Over 30 million Americans experience some hearing loss. Close to one-third of Americans over the age of 75 have some age-related hearing loss according to the Mayo Clinic. The main reasons for hearing-loss over time are prolonged exposure to loud noise and heredity. But there are a number of other reasons for loss of hearing.Exposure to loud noises, as mentioned, is one of the most common reasons for hearing loss. Loud noises damage the tiny hairs in the inner ear which are necessary to hearing. Any noise over 85 decibels can be harmful.
The following list of noises falls into the harmful range of sound: motorcycles, snowmobiles, chain saws, rock concerts, sirens, jet engines, and gunshots. Listening to loud music, especially with headphones, can cause damage to the ear over time. This type of hearing loss is irreversible. Many jobs also expose workers to loud noises which can damage hearing over time. Some of these jobs are farmers, construction workers, and people serving in the military.Not only the decibel level affects hearing, but also the length of time that you are exposed to loud noises. The longer you are exposed, the more damage to your aural plus diskuze. Long exposure can actually be more damaging than shorter, louder sounds.

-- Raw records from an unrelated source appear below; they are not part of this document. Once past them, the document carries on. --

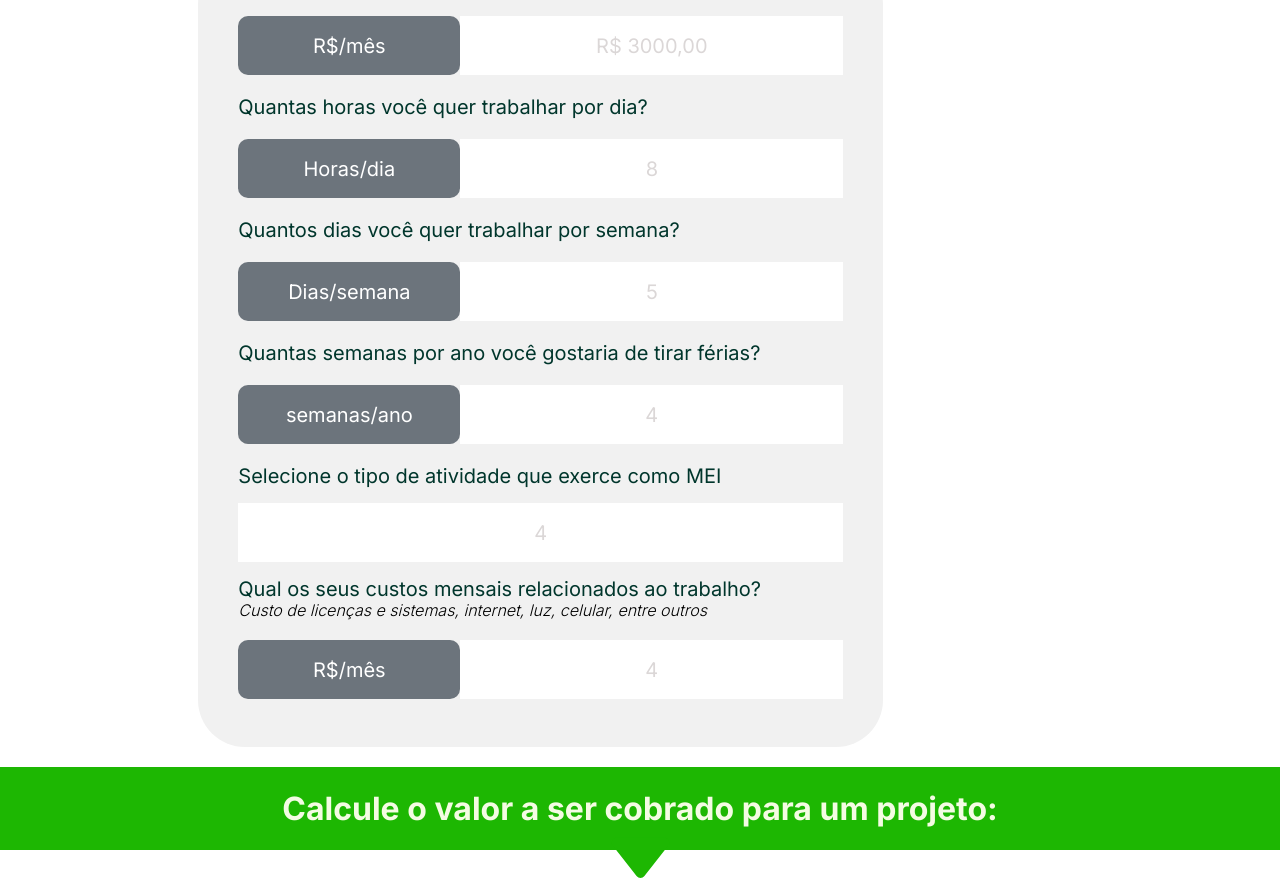
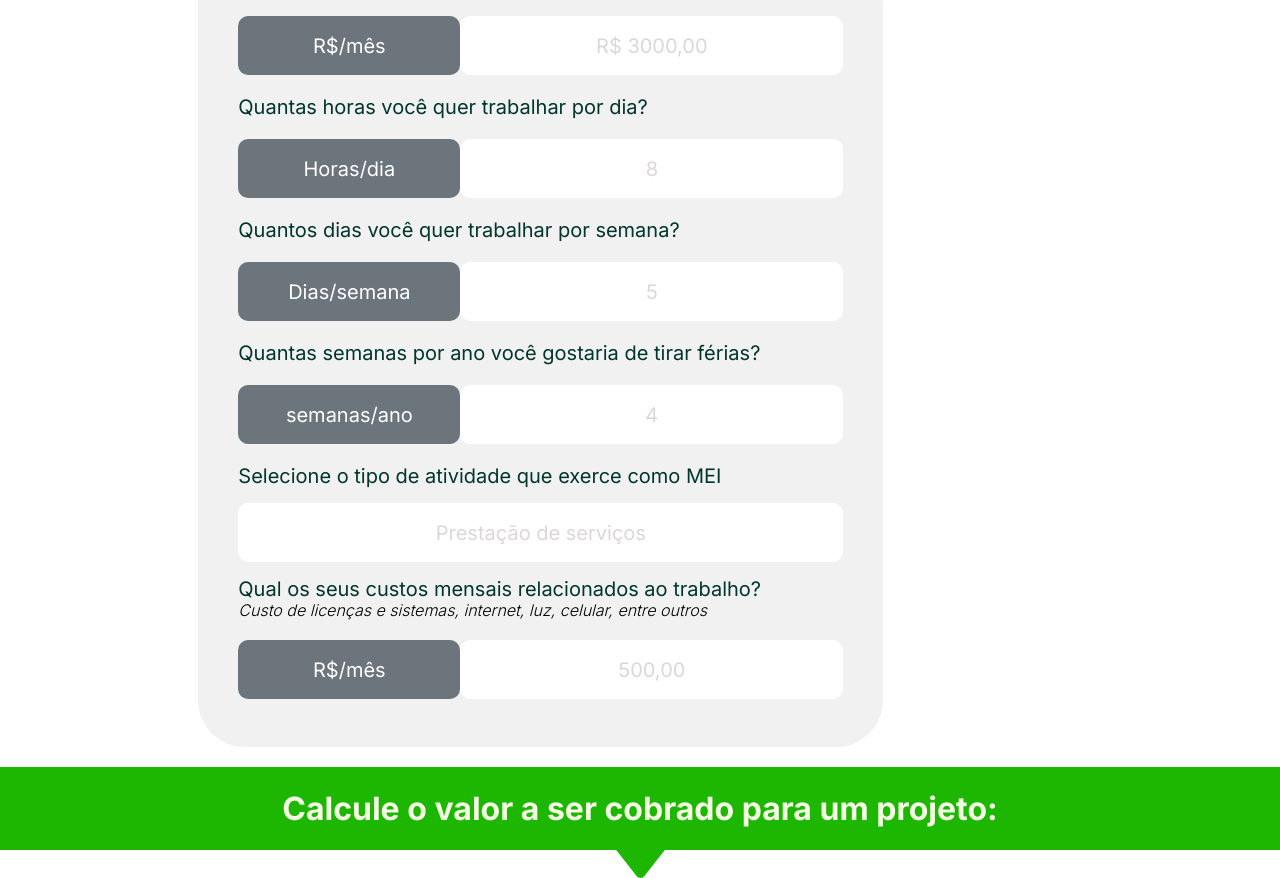
Before and after one commit to J0aoCunha/React-Calculadorafreela, a React (Vite) app: page / in a window 1280 px wide. Shown: the part 574-1452 px from the top of the page. Built offline with nearby package versions, Linux system fonts and the light colour scheme.

Commit message:
feat: atualizando o placeholder e melhorando estilos

```diff
--- a/src/global.css
+++ b/src/global.css
@@ -96,6 +96,7 @@
   outline: none;
 
   font-size: 20px;
+  border-radius: 10px;
 }
 
  span{
@@ -128,6 +129,8 @@
   margin: 15px 0;
 
   font-size: 20px;
+
+  border-radius: 10px;
 }
 
 .serviceProvision::placeholder{
--- a/src/main.tsx
+++ b/src/main.tsx
@@ -55,7 +55,7 @@ ReactDOM.createRoot(document.getElementById('root')!).render(
               type="text"
               name="days"
               id="days"
-              placeholder="4"
+              placeholder="Prestação de serviços"
             />
             <label>Qual os seus custos mensais relacionados ao trabalho?</label>
             <span>
@@ -65,7 +65,7 @@ ReactDOM.createRoot(document.getElementById('root')!).render(
               <div className="indicator">
                 <span>R$/mês</span>
               </div>
-              <input type="text" name="week" id="week" placeholder="4" />
+              <input type="text" name="week" id="week" placeholder="500,00" />
             </div>
           </div>
         </form>
```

More than half the infants born deaf each year have a hereditary disorder. However, some infants may inherit the tendency to acquire hearing loss later in life rather than manifesting deafness at birth.Other reasons for hearing loss include medical conditions, such as viruses and bacterias, heart conditions, strokes, and physical injury to the ear or ear infections. There are also diseases that can affect hearing such as the mumps, meningitis, HIV or AIDS, syphilis, and the measles. Medications have also been known to affect hearing.Earwax buildup can cause hearing problems. If the wax builds up to the points where sounds cannot penetrate to the inner ear, sounds can be muffled.In addition, abnormal bone growth in the ear, tumors in the ear, or ruptured eardrums can all cause hearing loss.